Until the growth of the town around an industrial harbour built in 1832 to export minerals – copper and then china clay, brought on the Cornwall Minerals Railway – Newquay was a small village. It was only after the opening of a passenger service in 1876 that the tourism industry began. After an unsuccessful attempt around 1802 to establish a Wesleyan Society meeting in a fisherman's cottage near where the harbour would later be built, William Bryant (later O'Bryan) established a Society in 1809. It was reluctantly accepted onto the Bodmin Plan. The first Wesleyan chapel of 1833 was lost to the Wesleyan Reformers soon after in 1849, and had to be replaced by a new one in 1852. This was in turn replaced in 1904 by a new Wesleyan chapel in East Street. This has a tower, but not the spire and belfry as originally intended. Among its stained glass windows is one in memory of Charles Garrett. It was sold in 2009 to the Newquay Christian Centre (Elim).

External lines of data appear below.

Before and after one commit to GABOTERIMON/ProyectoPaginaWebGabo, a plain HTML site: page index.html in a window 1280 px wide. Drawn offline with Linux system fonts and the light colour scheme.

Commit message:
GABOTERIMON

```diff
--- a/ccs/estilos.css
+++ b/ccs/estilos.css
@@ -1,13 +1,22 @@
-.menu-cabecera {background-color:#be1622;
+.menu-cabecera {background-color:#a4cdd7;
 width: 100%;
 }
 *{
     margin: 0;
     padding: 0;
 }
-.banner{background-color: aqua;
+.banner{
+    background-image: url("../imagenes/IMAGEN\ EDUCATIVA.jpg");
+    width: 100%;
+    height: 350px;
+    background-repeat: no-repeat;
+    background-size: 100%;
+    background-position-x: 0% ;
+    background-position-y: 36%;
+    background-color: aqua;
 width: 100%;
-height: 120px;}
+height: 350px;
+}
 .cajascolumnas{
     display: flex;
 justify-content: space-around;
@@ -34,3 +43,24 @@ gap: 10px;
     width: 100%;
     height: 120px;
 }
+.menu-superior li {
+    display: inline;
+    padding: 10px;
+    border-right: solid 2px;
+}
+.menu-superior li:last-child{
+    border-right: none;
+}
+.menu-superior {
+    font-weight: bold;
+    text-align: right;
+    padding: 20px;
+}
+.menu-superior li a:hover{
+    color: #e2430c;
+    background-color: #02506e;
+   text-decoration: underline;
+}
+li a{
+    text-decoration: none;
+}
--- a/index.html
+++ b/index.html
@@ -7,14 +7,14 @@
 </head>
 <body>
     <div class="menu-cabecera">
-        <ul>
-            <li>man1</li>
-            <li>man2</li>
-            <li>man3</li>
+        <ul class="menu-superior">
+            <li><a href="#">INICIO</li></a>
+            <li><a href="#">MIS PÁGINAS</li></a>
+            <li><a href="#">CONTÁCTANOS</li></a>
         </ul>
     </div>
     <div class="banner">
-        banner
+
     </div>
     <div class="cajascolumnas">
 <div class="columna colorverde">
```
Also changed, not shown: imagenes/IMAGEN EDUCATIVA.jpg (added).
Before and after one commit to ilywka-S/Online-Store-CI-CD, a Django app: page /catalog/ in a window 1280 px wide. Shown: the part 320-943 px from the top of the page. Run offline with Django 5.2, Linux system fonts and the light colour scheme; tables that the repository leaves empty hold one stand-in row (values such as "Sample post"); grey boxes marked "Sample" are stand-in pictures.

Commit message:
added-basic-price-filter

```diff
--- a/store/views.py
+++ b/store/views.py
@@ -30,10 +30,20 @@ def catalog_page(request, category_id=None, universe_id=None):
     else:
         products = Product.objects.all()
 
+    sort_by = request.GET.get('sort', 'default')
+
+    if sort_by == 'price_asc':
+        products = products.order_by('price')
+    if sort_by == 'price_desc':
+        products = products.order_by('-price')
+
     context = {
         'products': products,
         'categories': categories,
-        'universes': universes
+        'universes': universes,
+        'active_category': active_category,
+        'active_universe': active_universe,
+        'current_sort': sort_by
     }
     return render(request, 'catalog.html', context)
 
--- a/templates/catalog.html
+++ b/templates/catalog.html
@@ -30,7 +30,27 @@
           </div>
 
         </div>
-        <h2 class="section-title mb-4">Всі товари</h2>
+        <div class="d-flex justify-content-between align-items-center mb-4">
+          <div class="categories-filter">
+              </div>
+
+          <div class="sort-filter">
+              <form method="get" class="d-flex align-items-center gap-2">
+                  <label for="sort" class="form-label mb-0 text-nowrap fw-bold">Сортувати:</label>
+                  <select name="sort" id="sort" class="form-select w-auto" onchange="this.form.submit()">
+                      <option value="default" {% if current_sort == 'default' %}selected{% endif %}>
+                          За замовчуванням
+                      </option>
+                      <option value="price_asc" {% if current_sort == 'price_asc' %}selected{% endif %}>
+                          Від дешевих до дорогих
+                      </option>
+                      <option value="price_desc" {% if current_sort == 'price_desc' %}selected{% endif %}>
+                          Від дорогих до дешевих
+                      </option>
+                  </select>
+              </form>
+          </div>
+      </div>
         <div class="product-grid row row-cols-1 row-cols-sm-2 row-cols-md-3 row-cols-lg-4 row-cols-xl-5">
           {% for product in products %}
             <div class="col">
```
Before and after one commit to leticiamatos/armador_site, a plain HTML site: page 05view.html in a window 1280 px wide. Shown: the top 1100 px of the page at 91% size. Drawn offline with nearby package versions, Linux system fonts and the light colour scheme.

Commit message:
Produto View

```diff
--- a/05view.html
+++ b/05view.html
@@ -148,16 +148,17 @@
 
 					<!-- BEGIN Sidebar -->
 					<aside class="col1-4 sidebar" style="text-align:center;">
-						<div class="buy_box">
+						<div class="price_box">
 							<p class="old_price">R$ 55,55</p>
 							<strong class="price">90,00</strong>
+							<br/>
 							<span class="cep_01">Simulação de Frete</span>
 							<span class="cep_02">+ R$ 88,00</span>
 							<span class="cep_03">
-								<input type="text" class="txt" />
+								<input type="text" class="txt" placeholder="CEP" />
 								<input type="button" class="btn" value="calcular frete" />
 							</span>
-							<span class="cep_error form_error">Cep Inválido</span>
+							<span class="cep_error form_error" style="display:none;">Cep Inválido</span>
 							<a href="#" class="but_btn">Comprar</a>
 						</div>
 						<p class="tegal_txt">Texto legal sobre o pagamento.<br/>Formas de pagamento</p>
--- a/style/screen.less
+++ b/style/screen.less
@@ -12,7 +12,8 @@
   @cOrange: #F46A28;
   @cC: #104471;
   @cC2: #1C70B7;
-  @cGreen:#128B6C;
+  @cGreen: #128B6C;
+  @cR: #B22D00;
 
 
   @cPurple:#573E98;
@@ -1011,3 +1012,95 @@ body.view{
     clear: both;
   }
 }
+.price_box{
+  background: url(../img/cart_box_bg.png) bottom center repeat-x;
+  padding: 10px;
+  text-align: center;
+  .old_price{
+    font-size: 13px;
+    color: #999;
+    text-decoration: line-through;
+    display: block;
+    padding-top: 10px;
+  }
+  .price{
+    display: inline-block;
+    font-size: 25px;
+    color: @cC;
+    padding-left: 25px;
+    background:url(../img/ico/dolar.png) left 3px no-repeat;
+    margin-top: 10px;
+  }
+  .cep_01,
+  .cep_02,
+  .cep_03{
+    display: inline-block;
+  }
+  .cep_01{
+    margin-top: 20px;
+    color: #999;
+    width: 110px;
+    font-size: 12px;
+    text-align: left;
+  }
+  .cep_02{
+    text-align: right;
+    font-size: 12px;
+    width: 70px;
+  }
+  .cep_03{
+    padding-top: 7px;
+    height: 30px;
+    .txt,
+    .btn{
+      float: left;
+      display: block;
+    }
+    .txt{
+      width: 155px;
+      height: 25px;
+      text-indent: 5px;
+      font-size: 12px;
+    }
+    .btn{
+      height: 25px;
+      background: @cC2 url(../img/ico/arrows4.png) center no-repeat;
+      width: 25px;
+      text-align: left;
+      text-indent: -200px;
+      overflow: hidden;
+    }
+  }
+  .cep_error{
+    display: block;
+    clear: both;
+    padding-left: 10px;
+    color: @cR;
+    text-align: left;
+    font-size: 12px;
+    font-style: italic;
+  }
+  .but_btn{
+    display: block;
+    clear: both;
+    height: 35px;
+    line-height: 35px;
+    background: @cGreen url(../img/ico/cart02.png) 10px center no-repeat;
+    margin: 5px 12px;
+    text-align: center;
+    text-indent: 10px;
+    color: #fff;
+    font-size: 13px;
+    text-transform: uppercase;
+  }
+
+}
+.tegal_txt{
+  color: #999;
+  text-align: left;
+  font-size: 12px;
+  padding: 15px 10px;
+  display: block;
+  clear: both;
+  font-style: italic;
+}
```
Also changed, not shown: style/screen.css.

The UMFC in turn replaced the ex-Wesleyan chapel in 1895 by Claremont Chapel in Beachfield Avenue. This is now the home of Newquay Methodism.